**Exercise prompt:**
Search the entries below. Return every line that has "days" in it.

**Provided data:**
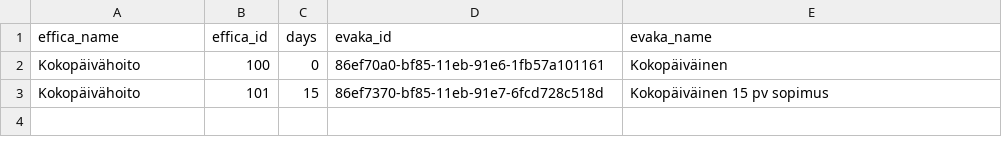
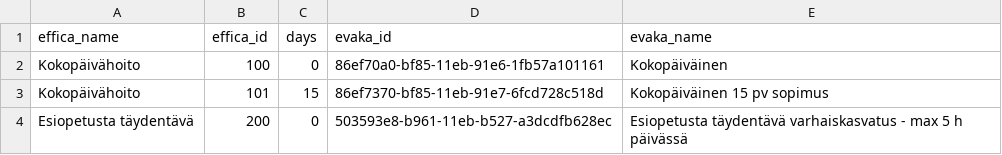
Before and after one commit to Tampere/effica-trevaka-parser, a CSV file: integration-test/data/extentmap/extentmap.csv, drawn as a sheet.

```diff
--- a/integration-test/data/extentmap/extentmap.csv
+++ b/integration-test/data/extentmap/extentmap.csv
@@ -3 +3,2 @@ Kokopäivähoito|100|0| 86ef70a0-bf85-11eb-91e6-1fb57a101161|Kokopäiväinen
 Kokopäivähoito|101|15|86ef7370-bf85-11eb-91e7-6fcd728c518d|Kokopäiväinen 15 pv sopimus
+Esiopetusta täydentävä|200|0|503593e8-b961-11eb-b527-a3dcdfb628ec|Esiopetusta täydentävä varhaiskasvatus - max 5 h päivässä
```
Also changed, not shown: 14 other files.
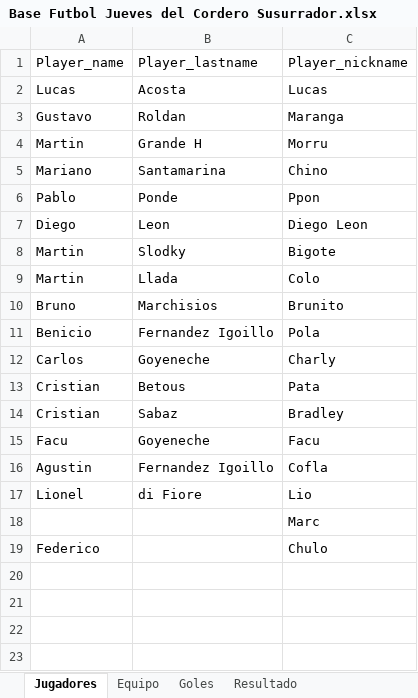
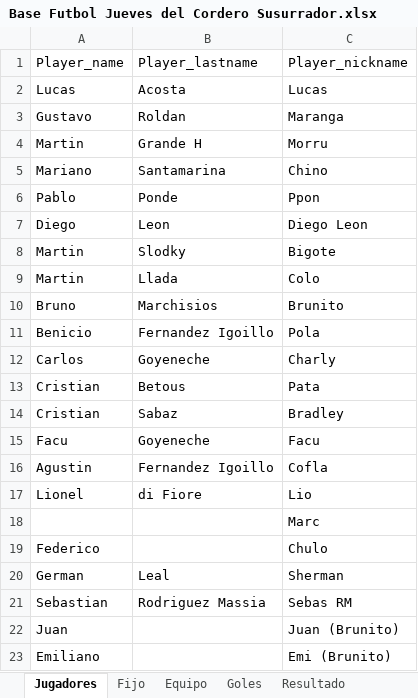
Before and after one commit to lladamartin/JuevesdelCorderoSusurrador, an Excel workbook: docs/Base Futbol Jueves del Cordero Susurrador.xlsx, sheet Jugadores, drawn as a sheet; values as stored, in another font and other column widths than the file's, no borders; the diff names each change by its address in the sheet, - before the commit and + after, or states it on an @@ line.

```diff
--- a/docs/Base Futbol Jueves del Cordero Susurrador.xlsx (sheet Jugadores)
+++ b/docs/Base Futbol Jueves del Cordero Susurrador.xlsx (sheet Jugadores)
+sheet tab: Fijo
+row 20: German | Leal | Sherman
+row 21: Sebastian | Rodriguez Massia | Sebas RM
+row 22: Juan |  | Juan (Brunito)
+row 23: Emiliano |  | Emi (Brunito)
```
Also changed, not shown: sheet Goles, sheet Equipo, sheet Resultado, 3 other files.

---

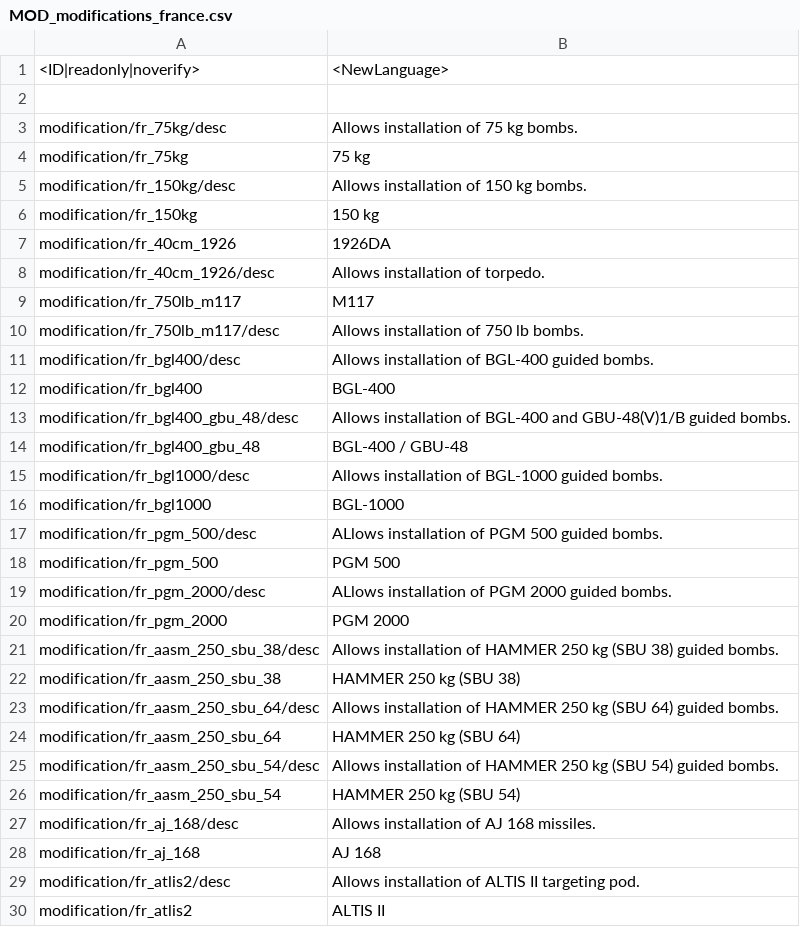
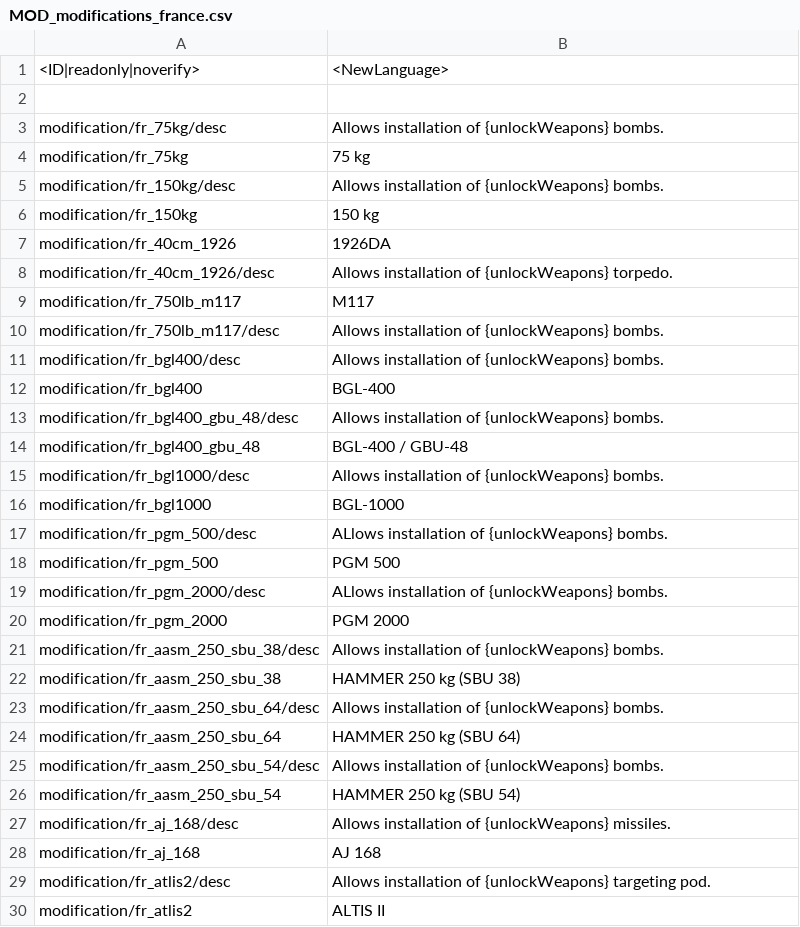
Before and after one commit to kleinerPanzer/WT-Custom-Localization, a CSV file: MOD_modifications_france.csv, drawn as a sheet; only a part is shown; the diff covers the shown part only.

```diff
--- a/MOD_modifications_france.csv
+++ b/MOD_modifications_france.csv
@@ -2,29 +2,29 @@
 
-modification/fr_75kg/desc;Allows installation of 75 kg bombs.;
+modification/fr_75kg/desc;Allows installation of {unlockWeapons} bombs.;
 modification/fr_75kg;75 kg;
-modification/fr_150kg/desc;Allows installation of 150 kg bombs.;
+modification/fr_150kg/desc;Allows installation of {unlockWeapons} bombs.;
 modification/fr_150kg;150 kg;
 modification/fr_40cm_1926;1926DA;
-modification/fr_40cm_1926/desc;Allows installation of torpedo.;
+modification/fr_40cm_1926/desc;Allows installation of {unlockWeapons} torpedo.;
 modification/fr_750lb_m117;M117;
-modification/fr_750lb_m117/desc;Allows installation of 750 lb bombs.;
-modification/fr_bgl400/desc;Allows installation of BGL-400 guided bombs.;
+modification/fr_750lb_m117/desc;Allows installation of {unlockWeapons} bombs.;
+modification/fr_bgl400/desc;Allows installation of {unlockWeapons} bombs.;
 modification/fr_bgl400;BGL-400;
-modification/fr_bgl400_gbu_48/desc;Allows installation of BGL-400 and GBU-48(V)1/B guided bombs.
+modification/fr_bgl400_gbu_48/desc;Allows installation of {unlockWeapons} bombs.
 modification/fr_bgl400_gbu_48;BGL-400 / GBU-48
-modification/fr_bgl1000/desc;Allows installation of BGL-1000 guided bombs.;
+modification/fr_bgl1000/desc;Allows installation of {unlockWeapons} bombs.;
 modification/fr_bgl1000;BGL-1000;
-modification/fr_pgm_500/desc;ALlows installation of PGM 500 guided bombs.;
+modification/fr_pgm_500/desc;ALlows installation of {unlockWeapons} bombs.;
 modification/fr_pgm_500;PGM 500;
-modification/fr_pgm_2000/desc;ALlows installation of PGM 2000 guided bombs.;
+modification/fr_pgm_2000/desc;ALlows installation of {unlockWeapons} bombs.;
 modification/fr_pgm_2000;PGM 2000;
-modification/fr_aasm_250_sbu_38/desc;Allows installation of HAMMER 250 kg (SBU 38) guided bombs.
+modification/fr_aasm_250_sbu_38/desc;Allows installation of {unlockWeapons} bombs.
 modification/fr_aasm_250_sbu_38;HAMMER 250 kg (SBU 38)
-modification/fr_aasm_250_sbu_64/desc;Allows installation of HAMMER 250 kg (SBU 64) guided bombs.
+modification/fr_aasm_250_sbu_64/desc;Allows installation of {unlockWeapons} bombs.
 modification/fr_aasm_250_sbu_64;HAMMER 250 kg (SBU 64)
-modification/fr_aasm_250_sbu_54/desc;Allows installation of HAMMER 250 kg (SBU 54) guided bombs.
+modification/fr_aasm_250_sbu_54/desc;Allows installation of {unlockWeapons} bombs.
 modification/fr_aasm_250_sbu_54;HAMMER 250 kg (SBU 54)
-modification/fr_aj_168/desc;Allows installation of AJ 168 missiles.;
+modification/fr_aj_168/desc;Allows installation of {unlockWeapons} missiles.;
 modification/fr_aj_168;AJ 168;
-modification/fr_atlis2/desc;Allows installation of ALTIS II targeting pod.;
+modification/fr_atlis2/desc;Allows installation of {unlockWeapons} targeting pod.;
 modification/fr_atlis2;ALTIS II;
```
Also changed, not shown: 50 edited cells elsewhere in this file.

* * *

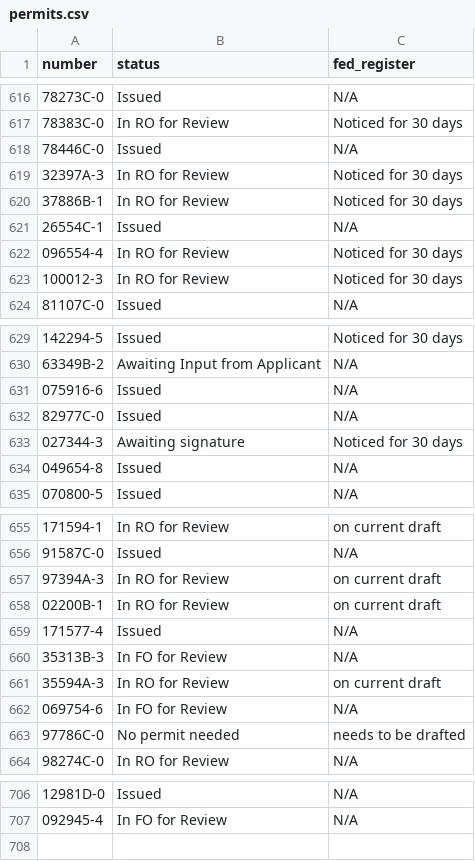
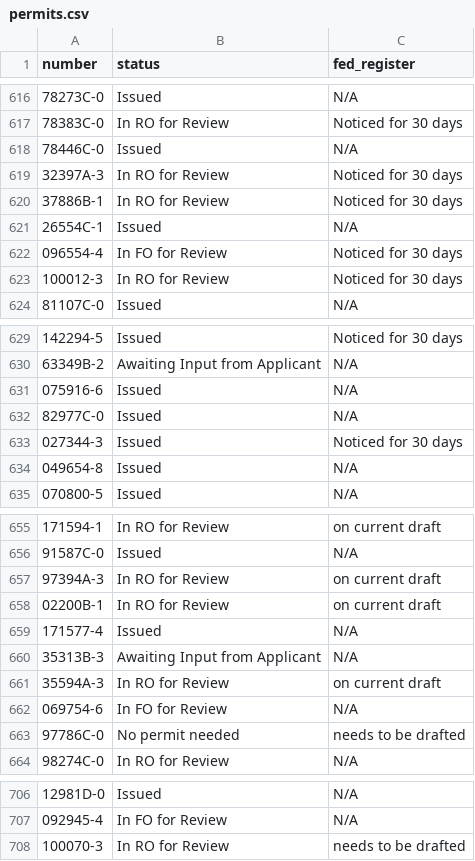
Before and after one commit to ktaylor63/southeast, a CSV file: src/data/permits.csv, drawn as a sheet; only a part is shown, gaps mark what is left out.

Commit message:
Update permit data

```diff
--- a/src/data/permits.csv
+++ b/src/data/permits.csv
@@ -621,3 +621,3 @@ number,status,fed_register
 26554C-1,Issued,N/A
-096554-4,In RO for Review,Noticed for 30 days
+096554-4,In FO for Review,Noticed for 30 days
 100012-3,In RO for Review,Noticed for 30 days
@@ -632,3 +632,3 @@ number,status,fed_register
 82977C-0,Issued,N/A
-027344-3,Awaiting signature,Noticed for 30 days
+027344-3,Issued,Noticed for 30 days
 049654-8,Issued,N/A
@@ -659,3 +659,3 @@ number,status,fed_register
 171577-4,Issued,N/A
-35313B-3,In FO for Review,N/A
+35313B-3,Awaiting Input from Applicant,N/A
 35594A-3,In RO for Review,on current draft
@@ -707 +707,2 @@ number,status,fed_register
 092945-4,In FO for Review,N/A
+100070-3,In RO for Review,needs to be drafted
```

**Task result:**
-096554-4,In RO for Review,Noticed for 30 days
+096554-4,In FO for Review,Noticed for 30 days
 100012-3,In RO for Review,Noticed for 30 days
-027344-3,Awaiting signature,Noticed for 30 days
+027344-3,Issued,Noticed for 30 days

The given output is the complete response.